Tony Pulice wanted to be a writer as an adolescent, so he wrote short stories—later, poetry. At the age of 14, he picked up the bass from his bass player father. Six months later, he traded in the bass for a guitar and set his poems to music.
The rest isn’t history as much as it’s a story unfolding—over the next few years, he’d meet the musicians who would form the band, Asphalt Flowers. The band he plays in today.
I don’t ask Tony his age, but I have a feeling he’s younger than I imagine. There’s a sincerity about him that’s striking, rare. On a brief call, we talk astrology, meditation, and the energetic benefits of not drinking. Tony prefers cannabis—ask him for his brownie recipe. He won’t tell you.
He did, however, share many things during our brief call, answering all my questions with considered thought—bringing to mind a dear friend’s mantra: “You are all of the time how you are some of the time.”
Tony was raised Christian, a fact only worth noting because growing up in the church seems to be something that has shaped his meditative outlook. His mother ran music at his church—and he “still adheres to Christianity.” Although, for him, it’s more about “following Jesus” and his teachings than it is the institution of the church.
“But also,” he shares, “I find a very, very strong sense of home when I when I’m in a Hare Krishna temple. And I think there’s a lot of similarities from a lot of the Scriptures I’ve read between their ideas for how to conduct yourself and Christian ideas for how to conduct yourself.”
Which is to say, he’s someone grappling with the bigger issues at the beginning of what I hope is a long and fruitful career. One I am enthusiastically here for. As a veteran musician, Tony Muggs, of Detroit’s The Muggs, who invited Asphalt Flowers to play the Muggs upcoming vinyl release party at Cadieux Café.
This interview is, in fact, the direct result of my interview with Tony Muggs—whose simple praise for his fellow musician and band is more powerful than anything I can write:
“Oh, he’s a sweetheart.

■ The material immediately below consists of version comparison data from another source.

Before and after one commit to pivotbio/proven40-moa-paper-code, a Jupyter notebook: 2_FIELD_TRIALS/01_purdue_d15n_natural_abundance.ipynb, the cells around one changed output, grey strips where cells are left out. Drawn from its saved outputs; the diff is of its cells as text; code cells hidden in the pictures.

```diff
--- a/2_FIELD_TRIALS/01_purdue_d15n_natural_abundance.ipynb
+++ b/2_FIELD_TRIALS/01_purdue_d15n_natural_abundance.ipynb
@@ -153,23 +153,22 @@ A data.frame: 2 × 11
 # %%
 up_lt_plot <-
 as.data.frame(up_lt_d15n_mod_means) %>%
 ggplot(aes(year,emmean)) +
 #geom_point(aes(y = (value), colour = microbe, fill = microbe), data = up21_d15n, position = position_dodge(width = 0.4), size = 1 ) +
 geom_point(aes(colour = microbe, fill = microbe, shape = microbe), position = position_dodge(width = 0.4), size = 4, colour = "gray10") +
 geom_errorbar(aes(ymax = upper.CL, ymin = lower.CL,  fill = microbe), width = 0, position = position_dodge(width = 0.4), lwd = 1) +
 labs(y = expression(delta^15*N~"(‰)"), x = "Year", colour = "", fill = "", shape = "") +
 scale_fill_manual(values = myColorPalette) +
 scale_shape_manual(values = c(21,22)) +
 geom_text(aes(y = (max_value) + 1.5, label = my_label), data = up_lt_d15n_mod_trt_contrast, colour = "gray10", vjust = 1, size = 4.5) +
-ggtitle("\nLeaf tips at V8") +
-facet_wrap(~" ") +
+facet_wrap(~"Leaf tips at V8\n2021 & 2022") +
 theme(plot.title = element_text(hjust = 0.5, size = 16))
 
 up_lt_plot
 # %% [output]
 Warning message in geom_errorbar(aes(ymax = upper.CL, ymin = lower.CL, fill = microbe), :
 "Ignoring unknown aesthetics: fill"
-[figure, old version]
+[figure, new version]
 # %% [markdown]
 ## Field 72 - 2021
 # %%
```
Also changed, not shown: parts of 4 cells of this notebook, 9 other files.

They’re all great guys. You know, I love a band that is sweet at what they do. Intelligent, super talented, and humble. But leave it on the cutting room floor. You know, they speak with their voices and their instrumentation, and it’s no posturing just all great songs…”
The following back and forth were conducted by email on a Saturday night. Because “you are all of the time how you are some of the time,” and Tony answers his emails promptly and thoughtfully.
CV HENRIETTE: HOW DO YOU LISTEN TO MUSIC ON YOUR PERSONAL TIME?
TONY PULICE: I rarely listen to music on my personal time because I like the quiet—but usually in the car or headphones
CVh: THE LAST ALBUM YOU LISTENED TO IN ITS ENTIRETY?
TP: Jackson C Frank’s complete recordings.
CVh: AFTER THE SHOW, LAFAYETTE OR AMERICAN CONEY ISLAND?
CVh: WHAT’S AN INSTRUMENT YOU WISH YOU COULD PLAY?
TP: Sitar and viola.
CVh: IF YOU HAD A THEME SONG, WHAT WOULD IT BE?
TP: Sometimes when I’m high, I feel lile one of those cartoons from the 1930s strollin‘ along in time with the music, so I’d say that stuff is my theme music.
CVh: BEST LIVE SHOW YOU’VE EVER SEEN?
TP: A tie between Dead and Company and George Clinton.
CVh: HOW DO YOU TAKE YOUR COFFEE?
TP: I don’t.
CVh: WHO ARE YOUR MUSICAL INFLUENCES?
TP: My main influences are nature, dreams, memories, experiences, etc.
CVh: HOW HAS MUSIC SHAPED YOUR LIFE AS A PERSON?
TP: Music has brought out the best in me. Being involved in Asphalt Flowers (as well as a new group, Dream Shoppe) motivates and inspires me constantly to become a better friend, thinker, composer, singer, guitarist/bassist—to live healthy, to learn new instruments, and to remain always in a state of spiritual awareness
CVh: WHAT’S YOUR HEADPHONE-ONLY MUSIC?
TP: I don’t have headphone-only music.
CVh: FIRST SONG THAT COMES TO MIND?
TP: First song that comes to mind right now is “Prelude in C Sharp Minor” by Sergei Rachmaninoff.
CVh: WHAT SONG DO YOU CRY TO IN THE SHOWER?
TP: I don’t listen to music in the shower.
CVh: MOTOWN TECHNO OR GARAGE ROCK?
TP: I could take or leave Motown and garage, never heard much techno at all.